When the Cowboys drafted Akwasi Owusu-Ansah in the fourth round of April's draft, they filled a "position" that they had been trying to fill for the past couple of years: a project cornerback. More specifically, they sought to fill this role with a rare size-speed athlete who had underperformed his measurables on the college gridiron.
In 2008, they had their eyes on Indiana's Tracy Porter, who had the size of a biggish corner (5'11" 195) but the athletic ability of a smaller corner. He blew up the combine that year with a 4.37 40 time as well as elite-level 20 and 60-yard shuttle times. Porter's combine showing outstripped his on-field play, leaving evaluators puzzling over a first-round talent with third or fourth-round tape. The Cowboys were likely targeting Porter in the second or third rounds, but he never made it anywhere near that target point. He was drafted in the early second (#40 overall) by the Saints and, as we all know, went on to bring a Lombardi to The Big Easy with his 74-yard pick six in last years Game to End All Games.
In that same draft, the Cowboys also showed interest in Iowa's Charles Godfrey, who echoed Porter in terms of physical stature (6 feet, 205) and combine numbers (4.38 forty; ridiculous 3-cone times). Like Porter, his tape didn't reflect these numbers. Godfrey was snatched up by the Panthers at the top of the 3rd round; if he had fallen to the bottom of the round, the Cowboys might well have selected him instead of trading down repeatedly before nabbing Tashard Choice.
In 2009, they were interested in Iowa's Bradley Fletcher who, at 6-1 and 196, had safety size to go with freakish athletic ability (4.4 forty; 38 1/2 inch vertical among others). Like Porter, Fletcher's tape wasn't elite, but his measurables were: he had NFL talent written all over him. Fletcher was picked up by the Rams at the top of the third round, three picks before the Cowboys selected Jason Williams. A nearer miss than in 2008, but a miss nevertheless.
This brings us to the most recent draft, in which the player who most nearly fit the above profile was our dear AOA. Instead of bad tape, he had to carry the "small school/ inferior competition" label, which served to temper his first-round measureables. As we know from the fine work done here at BTB, the Cowboys had him rated at the top of the fourth round and happily picked him late in the fourth.
Why do I dredge up this draft lore at the dawning of a new season? There has been a lot of pulling of hair and gnashing of teeth recently over the fact that the Cowboys have only three cornerbacks. A look at their draft (more precisely, their pre-draft) behavior over the past three years shows that they have been planning for this situation for some time now, and that Owusu-Ansah is precisely the sort of fourth corner they have been looking to acquire. Much like they do with a third quarterback, teams covet fourth corners with upside--ideally someone with raw tools that can, in a couple of years, be coached up to starter status (I would consider a third corner a "starter").

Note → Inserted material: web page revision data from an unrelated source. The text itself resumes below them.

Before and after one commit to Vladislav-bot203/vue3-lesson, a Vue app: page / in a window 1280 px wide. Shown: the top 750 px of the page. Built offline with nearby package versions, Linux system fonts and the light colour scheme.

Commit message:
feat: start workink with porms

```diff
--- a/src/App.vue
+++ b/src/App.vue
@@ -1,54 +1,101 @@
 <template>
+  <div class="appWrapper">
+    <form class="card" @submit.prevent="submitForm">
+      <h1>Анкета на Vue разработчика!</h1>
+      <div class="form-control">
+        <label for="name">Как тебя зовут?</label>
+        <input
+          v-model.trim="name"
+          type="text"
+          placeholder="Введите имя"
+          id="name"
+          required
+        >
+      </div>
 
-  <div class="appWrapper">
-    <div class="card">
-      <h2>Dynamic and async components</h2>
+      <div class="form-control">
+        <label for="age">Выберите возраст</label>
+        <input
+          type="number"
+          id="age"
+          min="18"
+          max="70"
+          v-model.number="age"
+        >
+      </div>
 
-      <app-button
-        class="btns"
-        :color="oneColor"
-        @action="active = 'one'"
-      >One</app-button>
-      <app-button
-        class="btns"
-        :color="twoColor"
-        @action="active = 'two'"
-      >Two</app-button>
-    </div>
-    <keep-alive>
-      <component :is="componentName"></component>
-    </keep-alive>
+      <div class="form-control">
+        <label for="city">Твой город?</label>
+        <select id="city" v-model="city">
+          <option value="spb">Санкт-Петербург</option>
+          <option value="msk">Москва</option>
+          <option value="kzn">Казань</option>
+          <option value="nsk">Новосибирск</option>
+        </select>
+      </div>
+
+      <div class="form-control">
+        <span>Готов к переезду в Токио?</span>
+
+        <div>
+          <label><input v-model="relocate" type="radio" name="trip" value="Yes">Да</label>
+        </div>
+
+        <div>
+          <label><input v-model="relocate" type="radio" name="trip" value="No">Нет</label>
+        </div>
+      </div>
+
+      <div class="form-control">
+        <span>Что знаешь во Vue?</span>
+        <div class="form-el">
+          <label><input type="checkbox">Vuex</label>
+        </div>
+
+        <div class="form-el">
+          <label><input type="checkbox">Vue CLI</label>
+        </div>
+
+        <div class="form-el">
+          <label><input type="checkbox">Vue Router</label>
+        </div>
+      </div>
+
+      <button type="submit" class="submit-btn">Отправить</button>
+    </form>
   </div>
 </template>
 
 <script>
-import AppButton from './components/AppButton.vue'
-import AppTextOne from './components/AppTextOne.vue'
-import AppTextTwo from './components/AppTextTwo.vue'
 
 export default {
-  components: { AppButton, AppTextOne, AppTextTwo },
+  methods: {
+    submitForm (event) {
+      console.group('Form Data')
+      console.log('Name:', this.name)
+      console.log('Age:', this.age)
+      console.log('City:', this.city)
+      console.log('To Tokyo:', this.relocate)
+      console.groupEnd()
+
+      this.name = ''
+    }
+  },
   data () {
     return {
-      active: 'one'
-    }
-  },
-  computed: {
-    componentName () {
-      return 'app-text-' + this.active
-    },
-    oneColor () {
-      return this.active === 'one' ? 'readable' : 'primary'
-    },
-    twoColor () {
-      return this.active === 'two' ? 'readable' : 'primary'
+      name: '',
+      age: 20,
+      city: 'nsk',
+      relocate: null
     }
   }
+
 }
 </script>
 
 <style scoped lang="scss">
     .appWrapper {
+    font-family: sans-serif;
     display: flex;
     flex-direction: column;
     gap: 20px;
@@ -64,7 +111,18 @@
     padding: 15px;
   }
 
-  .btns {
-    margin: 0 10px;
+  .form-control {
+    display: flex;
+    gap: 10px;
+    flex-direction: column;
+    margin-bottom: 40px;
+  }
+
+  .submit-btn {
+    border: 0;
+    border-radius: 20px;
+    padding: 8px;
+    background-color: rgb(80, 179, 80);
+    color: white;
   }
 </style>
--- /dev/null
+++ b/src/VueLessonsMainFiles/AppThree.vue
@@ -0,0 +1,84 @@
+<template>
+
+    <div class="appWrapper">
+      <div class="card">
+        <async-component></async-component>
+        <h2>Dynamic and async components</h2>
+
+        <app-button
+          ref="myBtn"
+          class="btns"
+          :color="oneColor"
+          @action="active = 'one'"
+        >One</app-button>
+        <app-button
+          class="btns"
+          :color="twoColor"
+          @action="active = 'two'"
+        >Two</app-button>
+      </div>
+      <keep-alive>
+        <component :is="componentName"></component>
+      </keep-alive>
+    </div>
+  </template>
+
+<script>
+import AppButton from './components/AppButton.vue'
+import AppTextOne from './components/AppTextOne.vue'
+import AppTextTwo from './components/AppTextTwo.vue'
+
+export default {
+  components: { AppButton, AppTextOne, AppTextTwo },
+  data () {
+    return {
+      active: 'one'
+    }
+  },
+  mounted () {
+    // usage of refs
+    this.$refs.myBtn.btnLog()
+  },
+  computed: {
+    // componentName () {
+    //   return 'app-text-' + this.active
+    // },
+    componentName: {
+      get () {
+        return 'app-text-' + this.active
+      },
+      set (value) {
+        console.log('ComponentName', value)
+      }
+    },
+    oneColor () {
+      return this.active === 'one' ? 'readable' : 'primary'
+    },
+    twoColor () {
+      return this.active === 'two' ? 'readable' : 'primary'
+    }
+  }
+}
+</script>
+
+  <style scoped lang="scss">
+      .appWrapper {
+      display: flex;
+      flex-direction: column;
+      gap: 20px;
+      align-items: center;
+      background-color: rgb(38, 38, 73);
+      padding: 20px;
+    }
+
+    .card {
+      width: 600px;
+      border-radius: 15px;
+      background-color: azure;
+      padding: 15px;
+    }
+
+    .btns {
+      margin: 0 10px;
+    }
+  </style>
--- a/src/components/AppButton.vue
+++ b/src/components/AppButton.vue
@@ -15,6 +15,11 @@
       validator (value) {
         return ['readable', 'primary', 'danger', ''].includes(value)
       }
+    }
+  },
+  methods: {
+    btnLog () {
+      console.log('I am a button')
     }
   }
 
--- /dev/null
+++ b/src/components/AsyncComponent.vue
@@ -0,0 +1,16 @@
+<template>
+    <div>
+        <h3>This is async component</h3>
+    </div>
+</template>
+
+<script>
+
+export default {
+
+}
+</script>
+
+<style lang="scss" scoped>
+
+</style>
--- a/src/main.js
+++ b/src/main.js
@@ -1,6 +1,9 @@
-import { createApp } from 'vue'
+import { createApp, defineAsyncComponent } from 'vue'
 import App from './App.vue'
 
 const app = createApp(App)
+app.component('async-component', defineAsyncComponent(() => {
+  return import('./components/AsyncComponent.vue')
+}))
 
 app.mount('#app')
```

That's what New Orleans ended up finding in Porter. One of the storylines I'll be watching this year and next is the development of 'Kwaz. Hopefully, he'll pay back the Cowboys' faith and patience in Porter-like style: with a big play on the biggest of stages.